++++ Exercise data ++++

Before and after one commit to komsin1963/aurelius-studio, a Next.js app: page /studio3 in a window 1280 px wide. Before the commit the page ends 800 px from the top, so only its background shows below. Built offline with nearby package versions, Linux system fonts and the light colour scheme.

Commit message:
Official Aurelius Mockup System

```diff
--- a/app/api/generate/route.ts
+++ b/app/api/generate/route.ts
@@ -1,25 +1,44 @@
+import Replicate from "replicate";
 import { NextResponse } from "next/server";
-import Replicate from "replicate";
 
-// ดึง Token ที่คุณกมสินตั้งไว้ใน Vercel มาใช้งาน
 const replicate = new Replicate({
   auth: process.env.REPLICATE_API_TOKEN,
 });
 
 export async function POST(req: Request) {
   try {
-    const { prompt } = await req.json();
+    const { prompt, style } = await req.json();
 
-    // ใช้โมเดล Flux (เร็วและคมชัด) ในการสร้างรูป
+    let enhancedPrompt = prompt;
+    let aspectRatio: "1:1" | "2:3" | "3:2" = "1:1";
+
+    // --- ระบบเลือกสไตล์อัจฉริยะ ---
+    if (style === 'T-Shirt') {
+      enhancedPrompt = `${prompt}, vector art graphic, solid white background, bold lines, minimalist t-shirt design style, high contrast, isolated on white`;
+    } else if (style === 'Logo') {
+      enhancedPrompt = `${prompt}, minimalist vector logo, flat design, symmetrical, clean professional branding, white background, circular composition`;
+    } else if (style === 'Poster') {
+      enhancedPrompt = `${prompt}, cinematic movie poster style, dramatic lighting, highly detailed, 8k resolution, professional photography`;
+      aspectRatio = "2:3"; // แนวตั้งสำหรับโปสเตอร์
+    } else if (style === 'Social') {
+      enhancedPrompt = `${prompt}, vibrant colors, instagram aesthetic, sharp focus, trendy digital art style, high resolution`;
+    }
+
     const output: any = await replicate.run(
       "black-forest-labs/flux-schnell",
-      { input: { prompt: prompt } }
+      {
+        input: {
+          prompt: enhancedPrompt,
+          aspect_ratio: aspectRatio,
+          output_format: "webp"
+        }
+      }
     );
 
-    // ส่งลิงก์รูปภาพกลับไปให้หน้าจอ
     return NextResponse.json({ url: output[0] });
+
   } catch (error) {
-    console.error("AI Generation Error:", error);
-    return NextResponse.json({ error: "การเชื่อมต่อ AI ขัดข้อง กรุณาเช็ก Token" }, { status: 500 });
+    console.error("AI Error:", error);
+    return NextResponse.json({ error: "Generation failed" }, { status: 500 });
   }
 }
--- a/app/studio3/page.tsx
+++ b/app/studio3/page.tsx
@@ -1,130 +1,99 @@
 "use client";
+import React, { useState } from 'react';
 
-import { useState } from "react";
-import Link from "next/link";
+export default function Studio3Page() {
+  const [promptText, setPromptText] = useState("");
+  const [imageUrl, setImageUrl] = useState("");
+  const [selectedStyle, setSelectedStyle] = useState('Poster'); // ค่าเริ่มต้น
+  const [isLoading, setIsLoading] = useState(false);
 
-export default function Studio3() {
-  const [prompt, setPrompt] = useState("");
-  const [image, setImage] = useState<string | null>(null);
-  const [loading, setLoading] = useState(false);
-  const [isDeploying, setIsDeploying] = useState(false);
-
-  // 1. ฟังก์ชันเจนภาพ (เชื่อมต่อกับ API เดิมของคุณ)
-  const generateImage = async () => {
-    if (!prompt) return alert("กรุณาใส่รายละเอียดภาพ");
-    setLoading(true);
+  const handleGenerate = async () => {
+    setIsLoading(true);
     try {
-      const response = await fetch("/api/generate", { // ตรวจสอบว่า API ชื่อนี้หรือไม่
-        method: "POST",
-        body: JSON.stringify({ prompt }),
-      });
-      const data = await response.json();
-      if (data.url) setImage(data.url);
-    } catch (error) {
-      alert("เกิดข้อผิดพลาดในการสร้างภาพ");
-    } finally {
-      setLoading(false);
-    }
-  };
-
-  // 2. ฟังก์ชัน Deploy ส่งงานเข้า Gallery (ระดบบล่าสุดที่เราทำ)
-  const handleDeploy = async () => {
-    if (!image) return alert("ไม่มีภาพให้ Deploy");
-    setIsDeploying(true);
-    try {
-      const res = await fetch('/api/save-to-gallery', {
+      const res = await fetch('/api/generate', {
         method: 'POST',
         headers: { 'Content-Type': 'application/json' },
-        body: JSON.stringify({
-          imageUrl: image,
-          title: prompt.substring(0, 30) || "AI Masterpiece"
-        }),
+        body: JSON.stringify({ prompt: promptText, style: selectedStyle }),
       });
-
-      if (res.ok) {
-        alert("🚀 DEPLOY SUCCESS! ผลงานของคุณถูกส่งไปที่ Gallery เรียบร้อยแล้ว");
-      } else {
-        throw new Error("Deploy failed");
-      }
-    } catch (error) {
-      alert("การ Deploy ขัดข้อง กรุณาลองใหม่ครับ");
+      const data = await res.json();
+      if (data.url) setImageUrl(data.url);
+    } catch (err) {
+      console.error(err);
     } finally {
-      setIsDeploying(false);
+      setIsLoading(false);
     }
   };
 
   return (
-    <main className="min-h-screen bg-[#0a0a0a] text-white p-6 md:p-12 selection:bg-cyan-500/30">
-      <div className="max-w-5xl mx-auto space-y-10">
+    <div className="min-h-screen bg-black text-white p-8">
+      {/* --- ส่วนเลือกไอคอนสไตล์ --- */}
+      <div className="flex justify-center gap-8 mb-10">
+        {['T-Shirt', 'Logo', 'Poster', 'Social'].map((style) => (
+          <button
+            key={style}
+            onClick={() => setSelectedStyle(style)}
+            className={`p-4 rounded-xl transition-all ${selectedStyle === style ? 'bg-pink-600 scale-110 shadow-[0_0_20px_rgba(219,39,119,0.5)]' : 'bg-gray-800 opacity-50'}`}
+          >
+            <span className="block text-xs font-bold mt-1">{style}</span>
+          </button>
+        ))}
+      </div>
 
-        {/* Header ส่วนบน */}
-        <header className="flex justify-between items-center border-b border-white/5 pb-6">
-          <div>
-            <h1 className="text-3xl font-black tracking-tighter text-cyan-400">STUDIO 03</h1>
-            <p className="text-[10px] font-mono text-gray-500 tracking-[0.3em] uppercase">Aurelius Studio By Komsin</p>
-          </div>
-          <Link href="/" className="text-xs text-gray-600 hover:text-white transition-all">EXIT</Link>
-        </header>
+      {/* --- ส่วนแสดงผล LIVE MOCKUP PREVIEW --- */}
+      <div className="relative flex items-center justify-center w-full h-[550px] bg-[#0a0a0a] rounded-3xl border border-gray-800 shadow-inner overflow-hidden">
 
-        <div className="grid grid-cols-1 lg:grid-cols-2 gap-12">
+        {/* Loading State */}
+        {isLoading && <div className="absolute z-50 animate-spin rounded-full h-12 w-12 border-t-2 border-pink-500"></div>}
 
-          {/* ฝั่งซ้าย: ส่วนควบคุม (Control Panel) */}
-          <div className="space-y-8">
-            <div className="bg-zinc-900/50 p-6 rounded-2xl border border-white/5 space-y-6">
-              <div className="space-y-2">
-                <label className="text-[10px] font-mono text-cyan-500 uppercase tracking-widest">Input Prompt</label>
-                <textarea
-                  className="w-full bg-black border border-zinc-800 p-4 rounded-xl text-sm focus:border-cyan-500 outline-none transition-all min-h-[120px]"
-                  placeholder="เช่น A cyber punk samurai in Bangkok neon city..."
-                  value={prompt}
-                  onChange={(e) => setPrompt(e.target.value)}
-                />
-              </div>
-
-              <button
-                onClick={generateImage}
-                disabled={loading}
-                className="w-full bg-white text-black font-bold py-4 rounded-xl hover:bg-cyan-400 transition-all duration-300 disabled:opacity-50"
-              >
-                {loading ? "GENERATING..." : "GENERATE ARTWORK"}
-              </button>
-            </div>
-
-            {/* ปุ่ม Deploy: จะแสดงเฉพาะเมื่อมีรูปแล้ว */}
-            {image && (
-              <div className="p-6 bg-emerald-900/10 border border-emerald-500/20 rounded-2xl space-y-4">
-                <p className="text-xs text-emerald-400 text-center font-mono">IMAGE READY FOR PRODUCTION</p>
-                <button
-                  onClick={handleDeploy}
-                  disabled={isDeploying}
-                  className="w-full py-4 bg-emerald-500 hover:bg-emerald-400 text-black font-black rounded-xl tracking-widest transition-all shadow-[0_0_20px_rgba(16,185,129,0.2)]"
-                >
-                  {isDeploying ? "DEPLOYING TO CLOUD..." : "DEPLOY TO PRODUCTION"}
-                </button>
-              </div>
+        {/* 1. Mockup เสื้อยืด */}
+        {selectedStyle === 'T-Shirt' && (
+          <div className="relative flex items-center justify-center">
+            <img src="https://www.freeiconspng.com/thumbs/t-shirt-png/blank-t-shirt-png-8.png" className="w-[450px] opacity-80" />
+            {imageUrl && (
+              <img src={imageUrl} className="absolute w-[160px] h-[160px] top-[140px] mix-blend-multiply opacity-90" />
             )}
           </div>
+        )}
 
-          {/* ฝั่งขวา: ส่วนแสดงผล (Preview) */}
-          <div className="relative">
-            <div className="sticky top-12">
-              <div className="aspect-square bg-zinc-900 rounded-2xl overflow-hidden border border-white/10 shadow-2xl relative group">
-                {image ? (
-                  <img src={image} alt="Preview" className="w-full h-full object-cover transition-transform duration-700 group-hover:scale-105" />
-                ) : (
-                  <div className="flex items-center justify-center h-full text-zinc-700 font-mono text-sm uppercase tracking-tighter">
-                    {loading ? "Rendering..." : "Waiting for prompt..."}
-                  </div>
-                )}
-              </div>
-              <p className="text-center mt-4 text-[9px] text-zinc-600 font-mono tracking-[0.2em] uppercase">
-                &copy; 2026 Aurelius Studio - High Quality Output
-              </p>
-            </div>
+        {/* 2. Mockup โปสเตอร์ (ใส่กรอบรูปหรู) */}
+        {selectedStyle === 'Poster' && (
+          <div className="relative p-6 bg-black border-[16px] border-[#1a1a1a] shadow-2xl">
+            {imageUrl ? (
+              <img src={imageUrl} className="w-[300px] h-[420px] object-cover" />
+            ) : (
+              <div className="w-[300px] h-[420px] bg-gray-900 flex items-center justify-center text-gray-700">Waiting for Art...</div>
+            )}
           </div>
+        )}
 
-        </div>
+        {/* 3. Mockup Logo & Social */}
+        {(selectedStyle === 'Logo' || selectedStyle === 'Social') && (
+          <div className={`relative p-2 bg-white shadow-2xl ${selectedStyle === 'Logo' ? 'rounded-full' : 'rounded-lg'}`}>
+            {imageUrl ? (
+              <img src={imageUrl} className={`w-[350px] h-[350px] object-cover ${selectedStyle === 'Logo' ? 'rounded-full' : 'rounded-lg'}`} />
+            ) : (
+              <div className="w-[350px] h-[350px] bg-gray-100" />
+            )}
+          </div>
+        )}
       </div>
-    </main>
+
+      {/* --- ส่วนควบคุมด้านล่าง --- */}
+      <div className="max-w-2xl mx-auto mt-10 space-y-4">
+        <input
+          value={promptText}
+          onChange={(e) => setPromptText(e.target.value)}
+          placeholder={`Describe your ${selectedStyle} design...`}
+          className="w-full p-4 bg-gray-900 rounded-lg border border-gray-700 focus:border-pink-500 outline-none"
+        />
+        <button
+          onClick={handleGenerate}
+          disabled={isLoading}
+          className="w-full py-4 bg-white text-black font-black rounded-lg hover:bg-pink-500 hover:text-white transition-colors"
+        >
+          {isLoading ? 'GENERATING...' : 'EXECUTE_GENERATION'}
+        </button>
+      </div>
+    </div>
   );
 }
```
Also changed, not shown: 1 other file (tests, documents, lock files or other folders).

++++
++++ Exercise data ++++

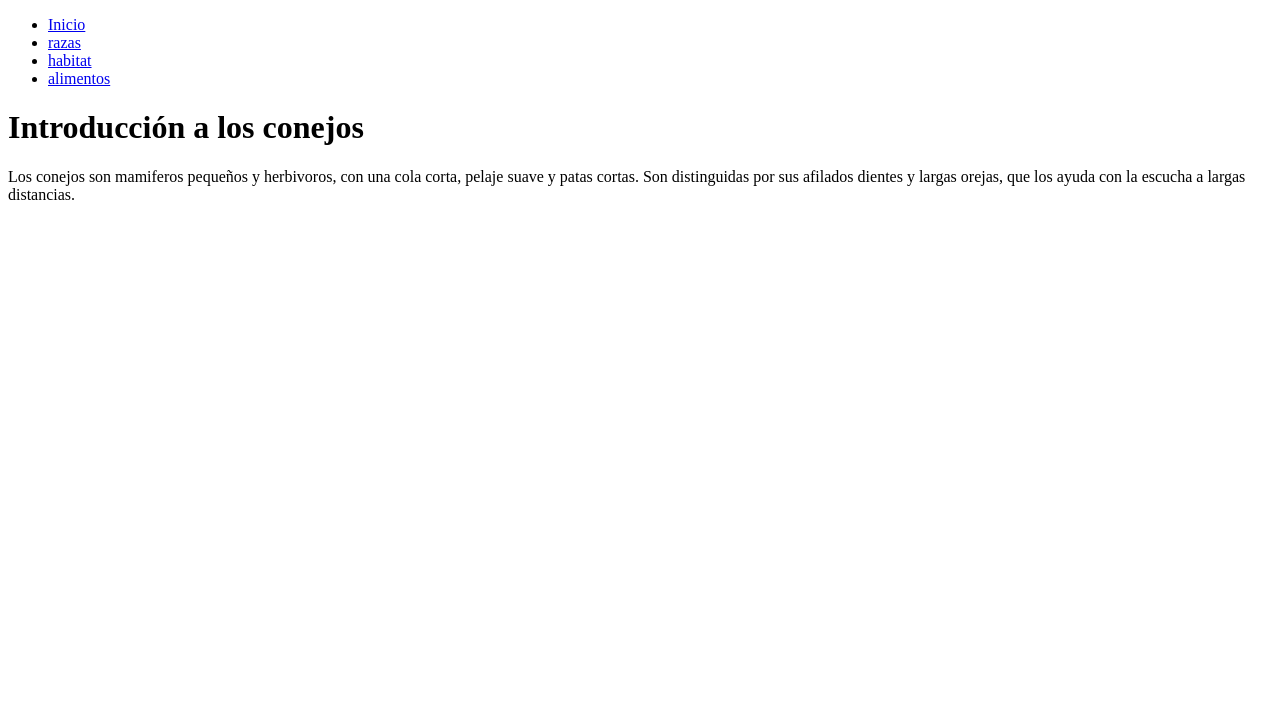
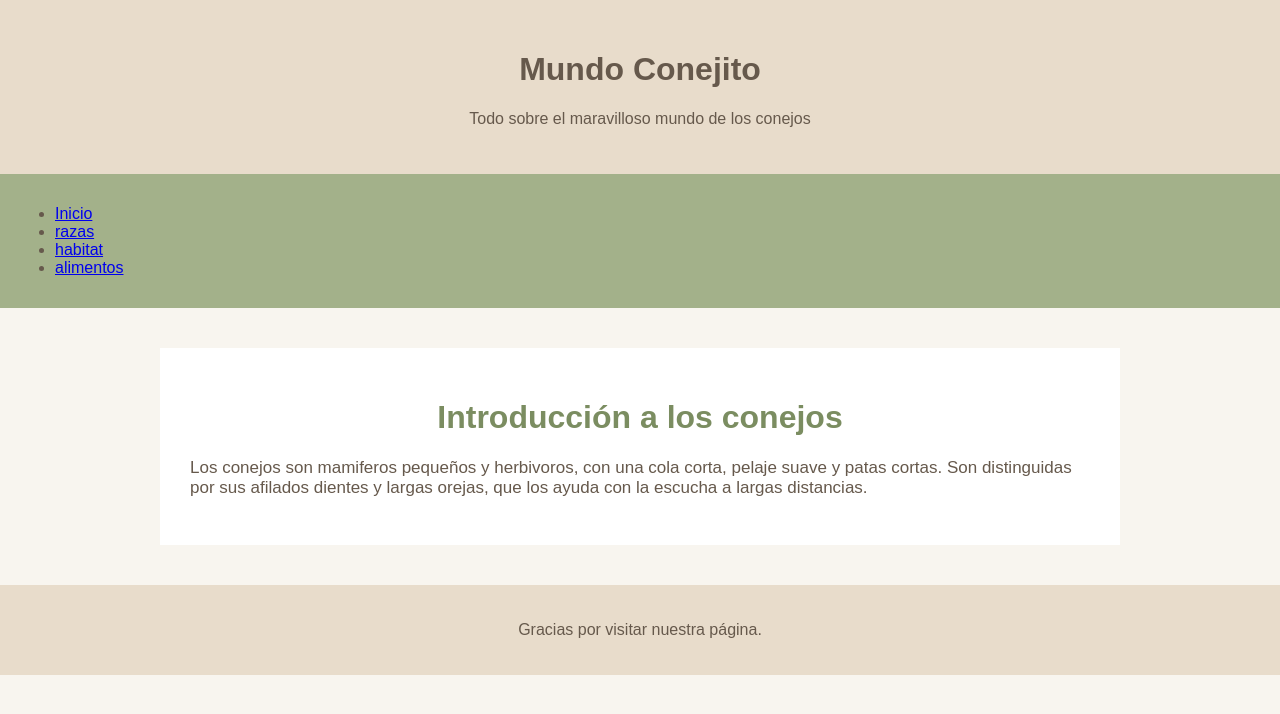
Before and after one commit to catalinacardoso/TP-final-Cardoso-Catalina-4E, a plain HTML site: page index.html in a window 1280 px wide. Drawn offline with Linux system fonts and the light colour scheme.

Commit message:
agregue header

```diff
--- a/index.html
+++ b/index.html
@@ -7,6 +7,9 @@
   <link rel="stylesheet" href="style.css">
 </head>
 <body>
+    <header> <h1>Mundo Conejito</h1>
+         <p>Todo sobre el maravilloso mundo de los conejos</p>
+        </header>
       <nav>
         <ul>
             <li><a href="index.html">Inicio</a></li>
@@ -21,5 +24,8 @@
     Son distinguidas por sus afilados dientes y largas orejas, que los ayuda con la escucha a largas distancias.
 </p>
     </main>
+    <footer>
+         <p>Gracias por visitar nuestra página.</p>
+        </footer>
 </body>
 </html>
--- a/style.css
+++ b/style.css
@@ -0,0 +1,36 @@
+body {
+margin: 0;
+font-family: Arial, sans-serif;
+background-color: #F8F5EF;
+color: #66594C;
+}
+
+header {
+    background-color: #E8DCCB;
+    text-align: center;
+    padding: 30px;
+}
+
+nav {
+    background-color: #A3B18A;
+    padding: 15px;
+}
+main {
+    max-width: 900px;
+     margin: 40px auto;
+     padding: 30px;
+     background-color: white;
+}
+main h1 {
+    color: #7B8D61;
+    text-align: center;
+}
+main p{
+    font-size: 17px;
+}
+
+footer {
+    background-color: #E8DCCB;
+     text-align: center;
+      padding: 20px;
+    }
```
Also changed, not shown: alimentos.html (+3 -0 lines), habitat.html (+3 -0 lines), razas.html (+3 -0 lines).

++++
++++ Exercise data ++++

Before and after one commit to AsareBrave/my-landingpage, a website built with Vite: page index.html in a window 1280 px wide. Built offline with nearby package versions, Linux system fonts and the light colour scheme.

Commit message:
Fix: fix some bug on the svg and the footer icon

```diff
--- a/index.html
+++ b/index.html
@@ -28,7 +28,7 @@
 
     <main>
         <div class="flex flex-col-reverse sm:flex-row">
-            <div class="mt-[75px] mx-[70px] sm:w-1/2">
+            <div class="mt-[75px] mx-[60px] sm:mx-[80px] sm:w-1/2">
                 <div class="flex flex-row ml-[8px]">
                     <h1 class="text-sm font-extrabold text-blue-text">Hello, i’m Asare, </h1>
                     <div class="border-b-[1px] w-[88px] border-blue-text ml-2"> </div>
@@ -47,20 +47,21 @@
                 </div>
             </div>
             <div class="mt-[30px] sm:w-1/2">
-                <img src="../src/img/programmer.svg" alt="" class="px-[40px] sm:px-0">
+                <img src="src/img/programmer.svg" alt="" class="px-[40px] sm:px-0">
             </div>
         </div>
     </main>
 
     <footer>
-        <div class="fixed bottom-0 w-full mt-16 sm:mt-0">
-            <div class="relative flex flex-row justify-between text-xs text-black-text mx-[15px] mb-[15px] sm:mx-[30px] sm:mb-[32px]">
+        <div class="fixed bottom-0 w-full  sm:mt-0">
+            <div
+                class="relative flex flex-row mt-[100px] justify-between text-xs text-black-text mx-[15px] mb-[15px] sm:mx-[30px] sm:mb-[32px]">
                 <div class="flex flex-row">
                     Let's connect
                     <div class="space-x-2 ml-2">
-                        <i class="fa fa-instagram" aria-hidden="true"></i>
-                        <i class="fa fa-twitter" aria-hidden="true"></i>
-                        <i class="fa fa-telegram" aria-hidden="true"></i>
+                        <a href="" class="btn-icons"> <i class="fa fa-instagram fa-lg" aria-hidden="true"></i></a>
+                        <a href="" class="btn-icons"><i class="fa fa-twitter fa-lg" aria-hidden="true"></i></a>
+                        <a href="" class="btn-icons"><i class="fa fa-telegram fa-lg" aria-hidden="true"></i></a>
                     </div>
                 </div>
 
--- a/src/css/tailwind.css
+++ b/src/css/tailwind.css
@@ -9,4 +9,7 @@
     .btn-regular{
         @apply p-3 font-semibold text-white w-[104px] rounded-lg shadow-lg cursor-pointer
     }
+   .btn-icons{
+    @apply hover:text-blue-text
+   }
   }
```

++++

Across the material, how many lines contain the word "else"? Only the number is wanted.

4